If you haven’t shot tethered before, check out our introduction to tethering for all the basics on equipment, software and best practices.
#3 Eliminate Shake
Have you heard of the rule regarding your shutter speed when you’re shooting handheld? You want to work with fast enough shutter speeds to freeze a moment and keep things crisp and sharp. Shooting handheld with a slower shutter speed can introduce blurriness. Even if you’re super still, there can be a little bit of movement and cause blur in your images.
In order to minimize camera shake the bottom number of your shutter speed should be double your focal length. So, for example, if you’re using a 50mm lens, the slowest recommended shutter speed would be 1/100th of a second. On a 100mm lens you’d want the shutter speed to be approximately 1/200th of a second. That should be fast enough to keep things crisp and create sharp photos when shooting freehand.
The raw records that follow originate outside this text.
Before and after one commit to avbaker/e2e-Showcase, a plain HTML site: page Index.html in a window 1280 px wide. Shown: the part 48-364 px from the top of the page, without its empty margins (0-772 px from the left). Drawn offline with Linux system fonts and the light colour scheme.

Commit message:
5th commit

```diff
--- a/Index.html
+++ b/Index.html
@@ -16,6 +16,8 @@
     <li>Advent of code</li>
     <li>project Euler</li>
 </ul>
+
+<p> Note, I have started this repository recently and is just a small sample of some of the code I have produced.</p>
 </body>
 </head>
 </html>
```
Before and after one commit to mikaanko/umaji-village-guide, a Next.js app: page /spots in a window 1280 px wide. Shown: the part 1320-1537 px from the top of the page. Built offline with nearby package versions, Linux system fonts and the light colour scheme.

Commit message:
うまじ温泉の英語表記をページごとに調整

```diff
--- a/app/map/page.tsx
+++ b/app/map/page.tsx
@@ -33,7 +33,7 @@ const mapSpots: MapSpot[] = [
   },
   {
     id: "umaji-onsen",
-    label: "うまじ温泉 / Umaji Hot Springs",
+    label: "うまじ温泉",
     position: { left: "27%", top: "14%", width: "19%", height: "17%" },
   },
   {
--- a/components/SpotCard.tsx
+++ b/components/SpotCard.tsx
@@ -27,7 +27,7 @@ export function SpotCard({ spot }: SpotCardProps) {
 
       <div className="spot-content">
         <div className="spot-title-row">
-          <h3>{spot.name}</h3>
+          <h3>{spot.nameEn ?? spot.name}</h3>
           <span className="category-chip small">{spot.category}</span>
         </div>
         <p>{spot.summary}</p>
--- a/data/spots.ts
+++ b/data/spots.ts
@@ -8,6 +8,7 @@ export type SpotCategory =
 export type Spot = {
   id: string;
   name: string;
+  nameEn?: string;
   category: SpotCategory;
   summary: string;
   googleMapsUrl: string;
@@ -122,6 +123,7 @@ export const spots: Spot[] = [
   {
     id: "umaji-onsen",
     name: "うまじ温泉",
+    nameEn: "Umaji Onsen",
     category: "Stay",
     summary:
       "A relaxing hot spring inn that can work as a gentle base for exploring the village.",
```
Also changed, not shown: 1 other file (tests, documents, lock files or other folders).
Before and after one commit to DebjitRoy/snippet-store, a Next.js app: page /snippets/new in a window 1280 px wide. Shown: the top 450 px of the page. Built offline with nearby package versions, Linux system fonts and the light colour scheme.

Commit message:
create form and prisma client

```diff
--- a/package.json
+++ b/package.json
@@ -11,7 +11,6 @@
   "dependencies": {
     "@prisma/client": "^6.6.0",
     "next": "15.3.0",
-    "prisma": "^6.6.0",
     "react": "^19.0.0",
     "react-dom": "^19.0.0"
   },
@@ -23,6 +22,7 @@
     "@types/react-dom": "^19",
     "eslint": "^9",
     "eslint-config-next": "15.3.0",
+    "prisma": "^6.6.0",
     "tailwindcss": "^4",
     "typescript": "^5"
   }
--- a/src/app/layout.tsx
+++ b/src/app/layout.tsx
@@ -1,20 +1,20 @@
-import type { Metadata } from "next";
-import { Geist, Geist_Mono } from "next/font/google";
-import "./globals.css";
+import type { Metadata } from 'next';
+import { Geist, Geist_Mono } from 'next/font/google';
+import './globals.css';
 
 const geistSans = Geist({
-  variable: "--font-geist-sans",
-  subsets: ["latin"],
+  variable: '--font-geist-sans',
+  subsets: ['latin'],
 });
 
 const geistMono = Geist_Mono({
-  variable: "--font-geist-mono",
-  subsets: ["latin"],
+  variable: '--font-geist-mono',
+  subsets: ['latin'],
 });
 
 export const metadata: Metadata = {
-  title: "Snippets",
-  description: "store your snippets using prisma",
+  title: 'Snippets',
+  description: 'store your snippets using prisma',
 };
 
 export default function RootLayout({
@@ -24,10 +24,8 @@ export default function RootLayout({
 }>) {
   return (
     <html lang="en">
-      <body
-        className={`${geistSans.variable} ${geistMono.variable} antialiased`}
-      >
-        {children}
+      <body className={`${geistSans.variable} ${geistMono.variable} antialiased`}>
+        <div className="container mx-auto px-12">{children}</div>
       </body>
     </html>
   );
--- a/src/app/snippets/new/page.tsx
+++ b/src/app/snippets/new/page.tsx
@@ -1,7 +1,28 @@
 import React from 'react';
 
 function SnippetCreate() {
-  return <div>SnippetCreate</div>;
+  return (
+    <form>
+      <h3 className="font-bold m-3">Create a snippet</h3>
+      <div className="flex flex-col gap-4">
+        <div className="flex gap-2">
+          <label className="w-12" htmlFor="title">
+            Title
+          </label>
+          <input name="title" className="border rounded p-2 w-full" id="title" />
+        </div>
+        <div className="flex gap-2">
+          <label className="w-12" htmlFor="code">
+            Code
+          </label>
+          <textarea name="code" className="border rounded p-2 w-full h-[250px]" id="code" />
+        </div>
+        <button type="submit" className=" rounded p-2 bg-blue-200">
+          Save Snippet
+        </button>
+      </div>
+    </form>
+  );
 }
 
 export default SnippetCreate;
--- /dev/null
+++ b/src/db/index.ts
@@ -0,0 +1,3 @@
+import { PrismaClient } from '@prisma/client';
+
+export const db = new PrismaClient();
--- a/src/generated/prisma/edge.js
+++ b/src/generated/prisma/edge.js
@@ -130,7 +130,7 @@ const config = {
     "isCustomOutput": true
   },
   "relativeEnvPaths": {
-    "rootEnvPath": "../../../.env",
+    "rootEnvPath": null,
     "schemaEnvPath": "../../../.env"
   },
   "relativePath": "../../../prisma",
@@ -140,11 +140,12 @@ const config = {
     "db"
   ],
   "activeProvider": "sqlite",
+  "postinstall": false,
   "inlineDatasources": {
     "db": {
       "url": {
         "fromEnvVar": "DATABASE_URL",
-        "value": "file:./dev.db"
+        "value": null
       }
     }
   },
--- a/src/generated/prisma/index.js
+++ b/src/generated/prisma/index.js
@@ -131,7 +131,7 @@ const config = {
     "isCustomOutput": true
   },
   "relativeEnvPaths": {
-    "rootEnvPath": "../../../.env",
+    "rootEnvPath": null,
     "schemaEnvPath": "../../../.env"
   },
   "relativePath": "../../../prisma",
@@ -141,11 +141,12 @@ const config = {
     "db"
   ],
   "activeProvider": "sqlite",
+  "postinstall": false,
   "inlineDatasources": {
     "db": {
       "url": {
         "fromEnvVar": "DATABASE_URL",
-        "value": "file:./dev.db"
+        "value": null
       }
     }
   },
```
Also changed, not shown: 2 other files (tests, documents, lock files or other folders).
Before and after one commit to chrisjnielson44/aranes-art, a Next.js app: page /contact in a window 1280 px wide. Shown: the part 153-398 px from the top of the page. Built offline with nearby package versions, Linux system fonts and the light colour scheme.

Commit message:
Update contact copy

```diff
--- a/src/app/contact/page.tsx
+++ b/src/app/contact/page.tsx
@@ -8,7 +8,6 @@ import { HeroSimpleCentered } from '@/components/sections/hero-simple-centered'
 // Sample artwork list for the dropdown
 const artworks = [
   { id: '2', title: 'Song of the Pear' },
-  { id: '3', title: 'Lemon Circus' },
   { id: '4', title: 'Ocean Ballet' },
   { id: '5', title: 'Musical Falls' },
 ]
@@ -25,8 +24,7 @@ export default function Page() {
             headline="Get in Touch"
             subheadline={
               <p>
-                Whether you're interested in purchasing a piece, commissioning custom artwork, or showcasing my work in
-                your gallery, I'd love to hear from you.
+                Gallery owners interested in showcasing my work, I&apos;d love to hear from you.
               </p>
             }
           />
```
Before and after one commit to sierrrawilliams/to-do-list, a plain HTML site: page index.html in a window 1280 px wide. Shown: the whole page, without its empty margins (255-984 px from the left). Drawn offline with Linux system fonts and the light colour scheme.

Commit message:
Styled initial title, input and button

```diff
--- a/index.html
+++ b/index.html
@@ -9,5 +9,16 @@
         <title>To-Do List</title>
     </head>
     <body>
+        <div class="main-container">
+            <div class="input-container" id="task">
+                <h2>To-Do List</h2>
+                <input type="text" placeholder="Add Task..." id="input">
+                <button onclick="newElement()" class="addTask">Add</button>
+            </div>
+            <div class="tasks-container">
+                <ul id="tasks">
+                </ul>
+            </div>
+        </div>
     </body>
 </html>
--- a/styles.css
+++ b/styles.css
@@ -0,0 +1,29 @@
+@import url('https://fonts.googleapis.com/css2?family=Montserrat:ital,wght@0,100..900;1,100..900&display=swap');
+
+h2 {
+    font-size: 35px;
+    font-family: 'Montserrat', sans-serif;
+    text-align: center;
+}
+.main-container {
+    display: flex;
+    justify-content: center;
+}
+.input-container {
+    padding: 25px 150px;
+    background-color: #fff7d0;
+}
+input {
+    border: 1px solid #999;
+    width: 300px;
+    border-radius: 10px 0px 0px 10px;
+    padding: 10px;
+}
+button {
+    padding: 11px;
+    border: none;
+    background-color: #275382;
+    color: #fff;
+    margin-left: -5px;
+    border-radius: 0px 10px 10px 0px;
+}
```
But, maybe you’re using a tripod so that you can take advantage of slower shutter speeds in low light situations. Because a slower shutter speed can brighten your exposure but will also require the camera to be super still. That can work great, but, be sure your tripod is stable.
One of our community members was having issues with blurry shots despite shooting on a tripod. It was because when she physically pressed the shutter it caused the camera to move ever so slightly. Because she was at super slow shutter speeds, it created blur in her shots. She switched to shooting tethered and pressed the shutter button on her tethering software instead, and in return captured crisp, sharp photos.
If you don’t want to opt for tethering, a remote shutter release like this wireless Yongnuo set can also be a great solution (*NOTE! select the shutter release set that is compatible with your camera – the camera models they are compatible with are listed in the product description).
There’s one more possible issue that a lot of folks don’t realize is contributing to their problems with sharpness and clarity. It’s a bigger topic that deserves its very own lesson. So join me in the next post and we’ll get into it!
Want to learn more about how to get super sharp photos? Check out the second video of this two-part series all about lighting!